A hearty, stick-to-your-ribs recipe for gumbo stew, packed full of smoked sausage, shrimp, okra, and served over rice.
There is something you should know about me. I am slowly going insane because I used “gotta” in the title above. Gotta is not an appropriate way to say anything, but “When You Have to Gumbo” is lacking the musical alliteration quality of the current title. Please overlook this grammatical foible as a form of creative license.
: the part of a sword or foil blade between the middle and point
: a minor flaw or shortcoming in character or behavior : weakness – Merriam-Webster
I have many foibles that could be attributed to my person. Some are larger than others, but I hope you can learn to overlook them and look at me as a package, complete with faults and inconsistencies and…oh, I didn’t put filé powder in the gumbo. I went the okra route. Hopefully not a dealbreaker.
The process of making gumbo involved a random sifting through the recipes available on the internet. I read through the lot of them, made a few notes, and then plucked bits and pieces from several sources, collecting and collating until I came up with something that sounded a bit different than what was available and a bit similar to what was traditional. Oh, and it involved ingredients I generally have on hand, hence the lack of certain ingredients for which I hope to be forgiven. No one cares, right? Good.
Gumbo is one of those meals that makes a lot of food.
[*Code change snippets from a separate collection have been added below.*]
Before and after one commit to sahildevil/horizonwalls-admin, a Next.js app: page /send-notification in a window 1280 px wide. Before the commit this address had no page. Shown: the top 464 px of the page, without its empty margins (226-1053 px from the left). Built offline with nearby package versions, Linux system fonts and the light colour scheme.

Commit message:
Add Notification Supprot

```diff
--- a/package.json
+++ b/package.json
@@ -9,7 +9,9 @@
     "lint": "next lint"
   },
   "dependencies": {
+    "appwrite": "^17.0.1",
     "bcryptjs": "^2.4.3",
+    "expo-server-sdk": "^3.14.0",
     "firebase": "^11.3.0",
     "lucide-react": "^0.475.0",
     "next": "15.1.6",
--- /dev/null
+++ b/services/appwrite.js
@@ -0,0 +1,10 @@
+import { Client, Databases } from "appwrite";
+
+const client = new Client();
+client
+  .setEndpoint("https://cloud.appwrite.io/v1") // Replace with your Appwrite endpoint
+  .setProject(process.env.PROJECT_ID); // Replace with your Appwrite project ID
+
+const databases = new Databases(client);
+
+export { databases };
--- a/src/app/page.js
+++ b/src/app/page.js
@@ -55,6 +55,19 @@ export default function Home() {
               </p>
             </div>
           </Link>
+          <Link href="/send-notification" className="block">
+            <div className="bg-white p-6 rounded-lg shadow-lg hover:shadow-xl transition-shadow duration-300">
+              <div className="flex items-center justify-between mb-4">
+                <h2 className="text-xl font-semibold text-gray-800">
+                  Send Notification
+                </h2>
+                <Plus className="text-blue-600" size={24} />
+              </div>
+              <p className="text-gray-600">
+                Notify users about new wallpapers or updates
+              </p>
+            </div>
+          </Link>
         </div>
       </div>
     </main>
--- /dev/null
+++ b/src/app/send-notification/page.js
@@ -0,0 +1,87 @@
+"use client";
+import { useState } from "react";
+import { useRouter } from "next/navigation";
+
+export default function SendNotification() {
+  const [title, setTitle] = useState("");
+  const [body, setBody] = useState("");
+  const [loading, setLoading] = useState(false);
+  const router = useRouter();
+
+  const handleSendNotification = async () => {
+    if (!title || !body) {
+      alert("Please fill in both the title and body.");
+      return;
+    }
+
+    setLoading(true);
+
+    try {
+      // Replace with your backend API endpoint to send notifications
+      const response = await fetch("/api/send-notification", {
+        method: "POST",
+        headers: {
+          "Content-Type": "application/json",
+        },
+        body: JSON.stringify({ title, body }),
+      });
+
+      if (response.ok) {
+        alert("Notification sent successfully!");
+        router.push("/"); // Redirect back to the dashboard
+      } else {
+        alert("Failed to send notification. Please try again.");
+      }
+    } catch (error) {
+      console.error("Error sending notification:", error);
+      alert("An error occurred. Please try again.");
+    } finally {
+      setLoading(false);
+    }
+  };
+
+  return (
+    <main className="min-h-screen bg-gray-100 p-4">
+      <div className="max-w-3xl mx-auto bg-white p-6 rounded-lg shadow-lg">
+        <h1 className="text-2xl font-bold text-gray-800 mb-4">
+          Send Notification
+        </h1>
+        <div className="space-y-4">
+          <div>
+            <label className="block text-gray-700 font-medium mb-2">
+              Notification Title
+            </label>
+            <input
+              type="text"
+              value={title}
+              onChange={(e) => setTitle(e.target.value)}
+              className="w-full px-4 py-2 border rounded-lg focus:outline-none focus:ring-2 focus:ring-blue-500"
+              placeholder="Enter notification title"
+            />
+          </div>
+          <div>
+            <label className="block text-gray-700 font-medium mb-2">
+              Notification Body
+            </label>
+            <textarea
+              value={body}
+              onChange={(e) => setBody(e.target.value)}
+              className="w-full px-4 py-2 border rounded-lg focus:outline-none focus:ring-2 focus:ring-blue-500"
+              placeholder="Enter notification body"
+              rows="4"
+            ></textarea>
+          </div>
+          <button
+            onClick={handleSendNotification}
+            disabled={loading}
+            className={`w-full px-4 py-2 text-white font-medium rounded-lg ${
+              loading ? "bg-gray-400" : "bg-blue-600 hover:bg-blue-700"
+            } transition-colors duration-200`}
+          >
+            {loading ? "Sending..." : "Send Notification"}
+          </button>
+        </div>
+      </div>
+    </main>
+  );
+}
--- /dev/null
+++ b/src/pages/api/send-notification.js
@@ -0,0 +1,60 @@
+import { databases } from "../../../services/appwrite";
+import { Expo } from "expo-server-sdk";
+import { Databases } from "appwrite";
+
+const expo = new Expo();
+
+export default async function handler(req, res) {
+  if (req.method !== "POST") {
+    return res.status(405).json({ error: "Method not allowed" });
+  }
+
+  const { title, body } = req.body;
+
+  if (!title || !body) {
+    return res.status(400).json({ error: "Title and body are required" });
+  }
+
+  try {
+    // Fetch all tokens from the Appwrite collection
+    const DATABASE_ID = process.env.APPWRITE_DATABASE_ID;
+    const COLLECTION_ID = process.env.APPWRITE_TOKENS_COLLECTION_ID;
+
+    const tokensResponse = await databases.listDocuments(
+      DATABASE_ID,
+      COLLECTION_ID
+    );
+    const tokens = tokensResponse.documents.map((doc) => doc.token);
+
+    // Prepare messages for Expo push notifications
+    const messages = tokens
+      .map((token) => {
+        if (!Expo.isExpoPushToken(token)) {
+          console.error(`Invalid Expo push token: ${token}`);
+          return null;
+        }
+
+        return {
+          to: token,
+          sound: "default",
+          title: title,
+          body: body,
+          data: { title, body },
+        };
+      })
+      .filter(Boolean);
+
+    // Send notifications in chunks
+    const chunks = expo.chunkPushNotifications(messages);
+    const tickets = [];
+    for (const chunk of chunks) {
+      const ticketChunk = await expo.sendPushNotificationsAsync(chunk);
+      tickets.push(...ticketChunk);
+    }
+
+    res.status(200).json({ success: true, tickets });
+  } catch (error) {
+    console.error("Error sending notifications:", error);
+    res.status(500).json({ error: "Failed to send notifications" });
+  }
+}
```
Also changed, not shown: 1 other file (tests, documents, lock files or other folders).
Easily doubled, it feeds a crowd. The most difficult parts are chopping (that’s what husband’s are for) and then having to smell it for the hour or more that it’s simmering away on the stove before you can dig in.
- If you prefer, you can always substitute the okra for filé powder to thicken it at the end instead. Not everyone is an okra fan.
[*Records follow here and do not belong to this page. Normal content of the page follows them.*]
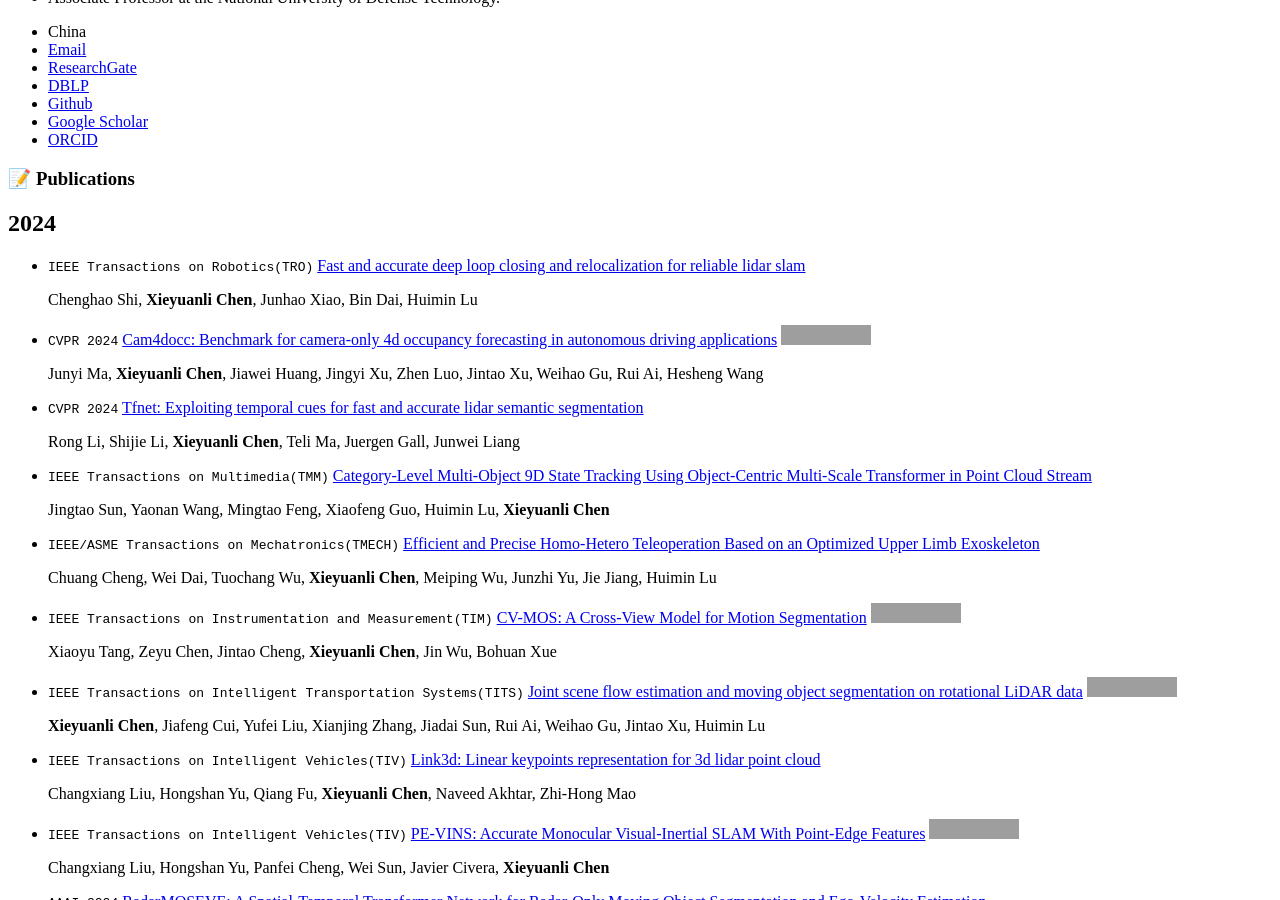
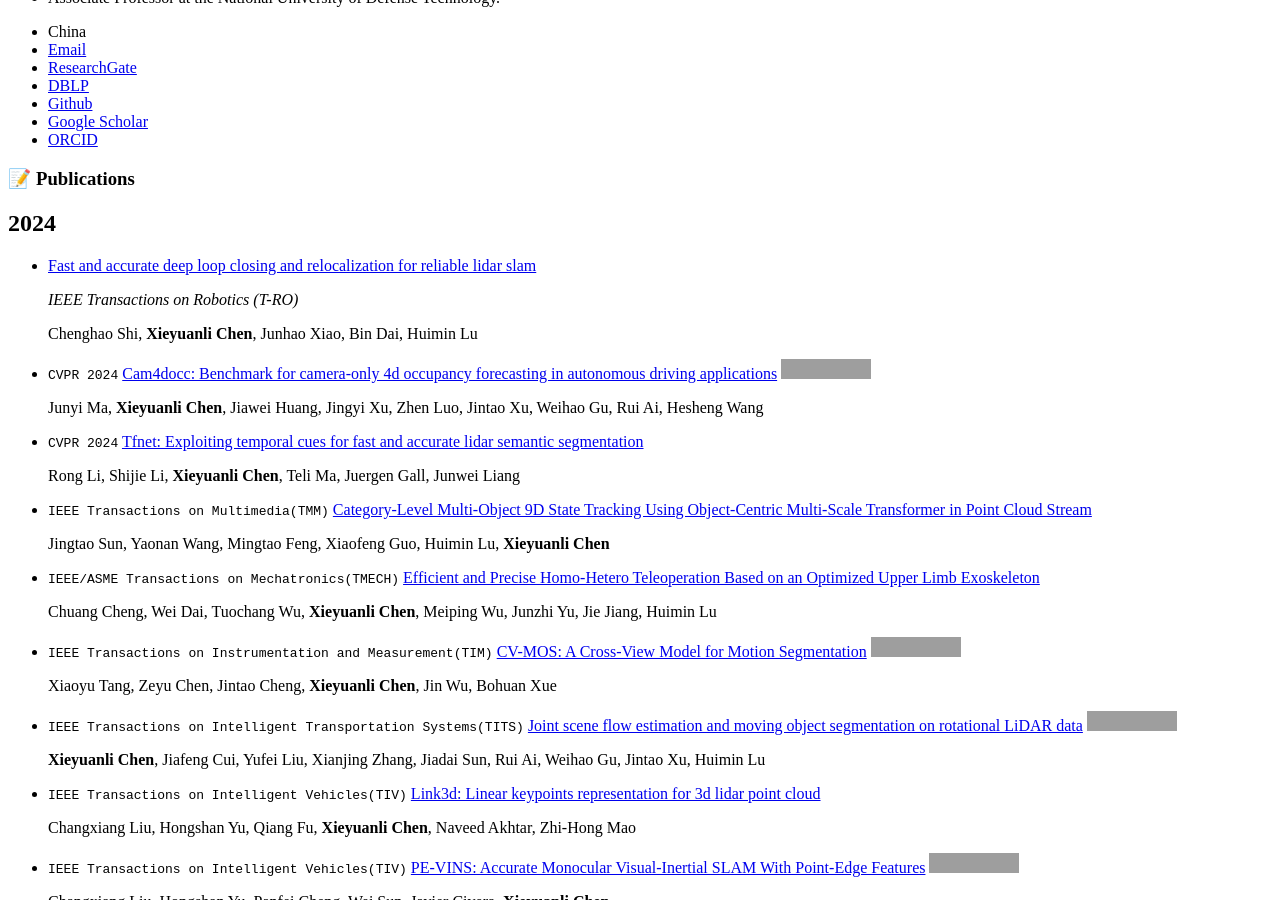
Before and after one commit to shenyehui/my-home, a Jekyll site: the page built from _pages/includes/pub.md, in a window 1280 px wide and 900 px high, scrolled down 335 px, cut to the strip 0-900 px from the top of the window. Built offline with Jekyll 4.4.1, drawn with Linux system fonts in a browser that asks for light colours; our own code applies the rules of GitHub Pages for plain Markdown files; grey boxes are pictures that could not be loaded.

Commit message:
Update pub.md

```diff
--- a/_pages/includes/pub.md
+++ b/_pages/includes/pub.md
@@ -2,7 +2,9 @@
 
 # 📝 Publications
 ##  2024
-- ``IEEE Transactions on Robotics(TRO)`` [Fast and accurate deep loop closing and relocalization for reliable lidar slam](https://arxiv.org/pdf/2309.08086)
+- [Fast and accurate deep loop closing and relocalization for reliable lidar slam](https://arxiv.org/pdf/2309.08086)
+
+  *IEEE Transactions on Robotics (T-RO)*
 
   Chenghao Shi, **Xieyuanli Chen**, Junhao Xiao, Bin Dai, Huimin Lu
 
```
- If you do want to use okra, fresh is best. I found mine at Whole Foods since the market is just about closed up for the season.
- I didn’t have any clam juice, so I just added water. “Just add water.” It’s like a pancake mix, except more savory. It wasn’t lacking for flavor. You could also always make shrimp stock from all those shrimp heads and peels you peeled yourself. Ahem. (Nope, didn’t do that either.)
- You don’t need to serve gumbo over rice. You could eat it as thick stew or serve it over quinoa or something similar.
1 pound smoked sausage, cut into 1/2″ pieces
1/3 cup safflower or peanut oil
1/2 cup flour
1 tablespoon smoked paprika
2 teaspoons garlic powder
2 teaspoons onion powder
2 teaspoons oregano
2 teaspoons dried thyme
1 teaspoon celery seed
1/2 – 1 teaspoon cayenne pepper, depending on heat preference
1/2 teaspoon black pepper
1 sweet bell pepper, diced
1 large onion, diced
1 cup diced celery
2 cups diced tomatoes (fresh or canned)
1 cup dry white wine
4 cups chicken stock
2 cups water (can substitute clam juice)
2 bay leaves
1/2 pound okra, cut into coins
1 pound raw shrimp, peeled and deveined
4 green onions, diced
Cooked rice for serving
In a large stockpot over medium heat, cook the bacon until crisp. Remove the bacon bits, drain on a paper towel, and set aside. Add the sausage to the bacon grease and cook until edges are lightly browned. Remove from the pan and set aside.
Pour all but 2 tablespoons of the oil into the pan along with the bacon grease and sausage drippings. When the oil is hot, whisk in the flour. Continue cooking, stirring nearly continuously, until the mixture turns a golden brown life a coffee with cream color, about 10 minutes. Add in the remaining oil and the paprika, garlic powder, onion powder, thyme, oregano, celery seed, cayenne, and the black pepper. Cook for another 3 minutes.
Add the onion, bell pepper, and celery. Cook for 5 minutes until softened. Stir in the tomatoes and the white wine. Slowly stir in the stock and the water until they are incorporated. Add the bay leaves. Cover, bring to a low boil, reduce heat and simmer for 45 to 60 minutes.
Remove the bay leaves from the pot. Add the reserved sausage and then the okra and cook another 10 minutes, just until they are tender. Gumbo will thicken quickly after the okra is added. Stir in the shrimp and cook for 5 minutes until just opaque along the center. Stir in the green onions and season with salt just before serving. Serve over rice, garnished with parsley and bacon bits.
Makes 8-10 servings